(Photo: Paul Kieu, The Advertiser)

It’s been 50 years since the publication of his first novel, "Catherine Carmier," which tells the love story between a dark-skinned black man and a light-skinned Creole woman in a Louisiana countryside where blacks, whites, Cajuns and Creoles coexist in a complex way.

Fifty years ago, Ernest Gaines could not have owned a house on this property, where he once worked in the fields as a child born to sharecroppers. Five generations of his family have lived on this land in Pointe Coupée Parish, first as slaves at the River Lake Plantation, then as sharecroppers, and now, Ernest Gaines lives freely on the land of his people as a celebrated writer.

"I used to write for the old people on this plantation, the same place we’re sitting right now," Ernest Gaines said. "This is the same land my people have been living on for five generations, right here. Right here in this place."

Finding Success

"Had I not succeeded, I don’t know, suicide?"

At the age of 81, Ernest Gaines now moves slowly and deliberately, using a walker to steady his steps.

There was a time when he walked several miles each day at Girard Park when he served as writer-in-residence at the University of Louisiana at Lafayette. He began his residency in 1981 and stayed at the university until he retired in 2004. It was during those years that Ernest Gaines wrote and published the critically acclaimed novels "A Gathering of Old Men" and "A Lesson Before Dying."

He has since slowed down.


Dianne Gaines and Ernest Gaines approach their kitchen table to prepare for lunch at their home in Oscar, La., Tuesday, Sept. 23, 2014.
(Photo: Paul Kieu, The Advertiser)

Ernest Gaines has been working on two novellas "just a little bit at a time" for the past four years. One he calls "Daughters of the Creole Lady," and the other he calls "The Man who Whipped Children."

Although now recognized as one of the most influential writers of African-American and Southern literature, it took many years for Ernest Gaines to see success. It took many more for his family, friends and neighbors to understand his need to write.

"They all thought I was nuts because hardly any of them had read a book, a novel. Back in a place like this, you read the Bible," Ernest Gaines said. "Nobody in the country had books. They didn’t know what you were talking about, and even if they did, they had not read black writers."

At the age of 15, Ernest Gaines moved to the San Francisco area, where his mother and stepfather lived, so he could continue schooling. His Pointe Coupée Parish community high school did not allow African-Americans.

The libraries in California captivated Ernest Gaines, but he found no books written by or about blacks. That’s when he began writing a version of what would one day become his first novel, "Catherine Carmier." At only 17 years old, Ernest Gaines sent the manuscript to New York City, but it was rejected.

He burned it.

Ernest Gaines focused on school, served in the Army and enrolled in San Francisco State University, where he began publishing short stories in the university’s literary journal.
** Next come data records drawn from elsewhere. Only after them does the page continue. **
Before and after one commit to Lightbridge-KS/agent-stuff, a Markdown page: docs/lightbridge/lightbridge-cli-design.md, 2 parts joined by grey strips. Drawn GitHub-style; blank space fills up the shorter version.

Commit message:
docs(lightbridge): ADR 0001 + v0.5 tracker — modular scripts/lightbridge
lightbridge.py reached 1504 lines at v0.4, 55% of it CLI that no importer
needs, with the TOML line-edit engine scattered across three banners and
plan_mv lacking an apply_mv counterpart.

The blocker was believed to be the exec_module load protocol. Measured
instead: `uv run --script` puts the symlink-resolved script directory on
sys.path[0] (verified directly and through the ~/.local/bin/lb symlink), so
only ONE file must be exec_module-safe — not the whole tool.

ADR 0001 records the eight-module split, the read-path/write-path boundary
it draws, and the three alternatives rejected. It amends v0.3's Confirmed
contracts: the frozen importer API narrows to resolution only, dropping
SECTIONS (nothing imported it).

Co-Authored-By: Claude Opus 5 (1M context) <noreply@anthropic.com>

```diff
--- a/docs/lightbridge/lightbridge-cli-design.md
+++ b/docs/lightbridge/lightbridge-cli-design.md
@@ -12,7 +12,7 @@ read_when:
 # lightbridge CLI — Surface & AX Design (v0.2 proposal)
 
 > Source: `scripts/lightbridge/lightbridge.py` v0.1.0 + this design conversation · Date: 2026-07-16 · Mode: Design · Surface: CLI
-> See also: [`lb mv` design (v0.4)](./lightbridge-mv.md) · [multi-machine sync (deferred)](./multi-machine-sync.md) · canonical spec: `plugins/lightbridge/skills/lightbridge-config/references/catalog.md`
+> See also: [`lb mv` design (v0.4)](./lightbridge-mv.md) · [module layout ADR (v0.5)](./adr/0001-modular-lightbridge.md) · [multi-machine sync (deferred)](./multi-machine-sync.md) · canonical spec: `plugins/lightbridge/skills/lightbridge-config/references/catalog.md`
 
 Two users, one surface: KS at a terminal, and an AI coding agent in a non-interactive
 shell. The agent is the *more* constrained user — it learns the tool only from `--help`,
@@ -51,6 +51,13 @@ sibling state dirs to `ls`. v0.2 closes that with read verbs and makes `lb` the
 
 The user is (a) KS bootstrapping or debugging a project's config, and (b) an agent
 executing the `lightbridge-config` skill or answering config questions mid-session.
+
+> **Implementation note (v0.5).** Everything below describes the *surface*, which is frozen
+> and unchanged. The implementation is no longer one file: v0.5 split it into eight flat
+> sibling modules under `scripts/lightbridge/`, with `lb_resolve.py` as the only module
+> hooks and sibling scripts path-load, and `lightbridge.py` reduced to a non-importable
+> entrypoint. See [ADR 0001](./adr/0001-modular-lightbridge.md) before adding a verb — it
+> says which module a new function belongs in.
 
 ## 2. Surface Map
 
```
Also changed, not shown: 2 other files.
He earned a spot in Stanford University’s graduate program for creative writing, then settled into a studio apartment in the San Francisco area.

Though he had been writing short stories and working odd jobs, a mentor told Ernest Gaines that publishing a novel was the only way to publish a book of short stories or make money as a writer.

"And the only novel I could think of is what I had tried to write about 10 years earlier," he said. "And of course, I’d burned the draft I sent to New York."

Ernest Gaines started writing a new version of the novel, winning the Joseph Henry Jackson Literary Award in San Francisco for submitting a few chapters of the novel.

I just always said I was going to write. Had I not succeeded, I don’t know, suicide?


Click here for video http://www.theadvertiser.com/longform/life/people/2014/09/26/home-mind-ernest-gaines/16255713/